*** Opening DATA SUPPLIED ***

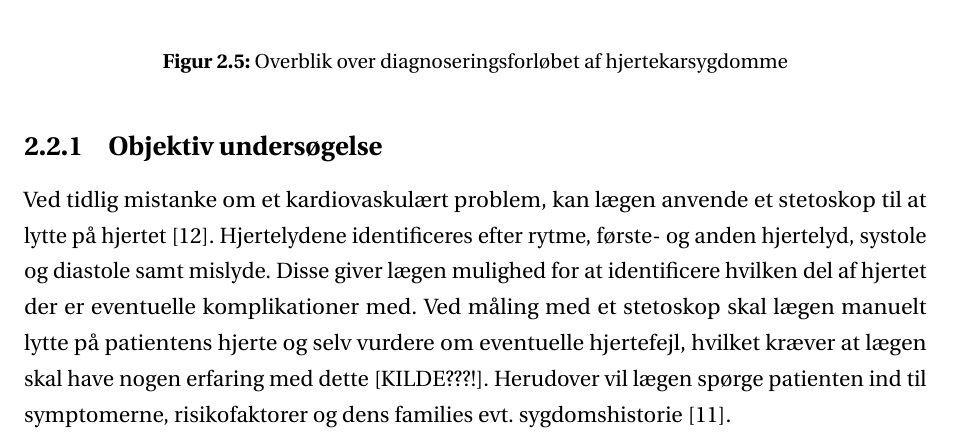
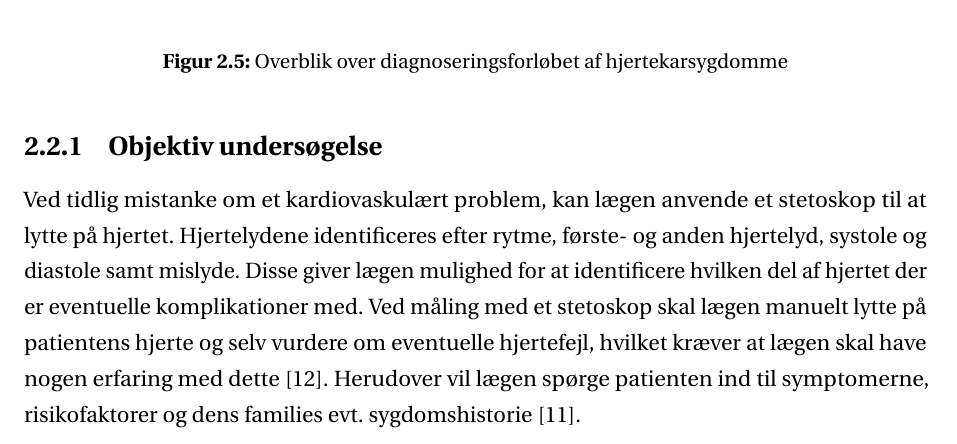
Before and after one commit to xraycat123/16gr4404, a LaTeX document (arbejdsblad/main.tex, which reads arbejdsblad/sections/problemanalyse/Hjerteudredning.tex): part of page 12 of 20, cut so that both start at the same text. Compiled offline with pdfLaTeX.

Commit message:
Har fikset en kildehenvisning

```diff
--- a/arbejdsblad/sections/problemanalyse/Hjerteudredning.tex
+++ b/arbejdsblad/sections/problemanalyse/Hjerteudredning.tex
@@ -12,7 +12,7 @@ Ved den praktiserende læge er hjerteudredning bygget på objektiv undersøgelse
 \end{figure}
 
 \subsection{Objektiv undersøgelse}
-Ved tidlig mistanke om et kardiovaskulært problem, kan lægen anvende et stetoskop til at lytte på hjertet \cite{subob}. Hjertelydene identificeres efter rytme, første- og anden hjertelyd, systole og diastole samt mislyde. Disse giver lægen mulighed for at identificere hvilken del af hjertet der er eventuelle komplikationer med. Ved måling med et stetoskop skal lægen manuelt lytte på patientens hjerte og selv vurdere om eventuelle hjertefejl, hvilket kræver at lægen skal have nogen erfaring med dette [KILDE???!]. Herudover vil lægen spørge patienten ind til symptomerne, risikofaktorer og dens families evt. sygdomshistorie \cite{hjerud}.
+Ved tidlig mistanke om et kardiovaskulært problem, kan lægen anvende et stetoskop til at lytte på hjertet. Hjertelydene identificeres efter rytme, første- og anden hjertelyd, systole og diastole samt mislyde. Disse giver lægen mulighed for at identificere hvilken del af hjertet der er eventuelle komplikationer med. Ved måling med et stetoskop skal lægen manuelt lytte på patientens hjerte og selv vurdere om eventuelle hjertefejl, hvilket kræver at lægen skal have nogen erfaring med dette \cite{subob}. Herudover vil lægen spørge patienten ind til symptomerne, risikofaktorer og dens families evt. sygdomshistorie \cite{hjerud}.
 
 \subsection{Laboratorieundersøgelse}
 I laboratoriet undersøger specialisten hjertets elektriske aktivitet (som blev beskrevet i afsnit \ref{Hjertets_elektriske_ledningssystem}) vha. en elektrokardiografi, hvilket giver udtryk for i hvilken grad hjertets evne til at slå er intakt \cite{ekg}. EKG-signalet giver et billede af hjertets evne til at lede elektrisk strøm til hjertemuskulaturen, men dog ikke i hvor effektivt hjertet er til at flytte blodet. Ved at måle EKG kan lægen dermed finde ud af om en eventuelt fejl på hjertet skyldes problemer med den elektriske ledning \cite{ekg}.
```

*** Closing DATA SUPPLIED ***

## TASK
Nothing but a number is expected here: say how many lines in the material hold "selv".

## WRITTEN RESPONSE
2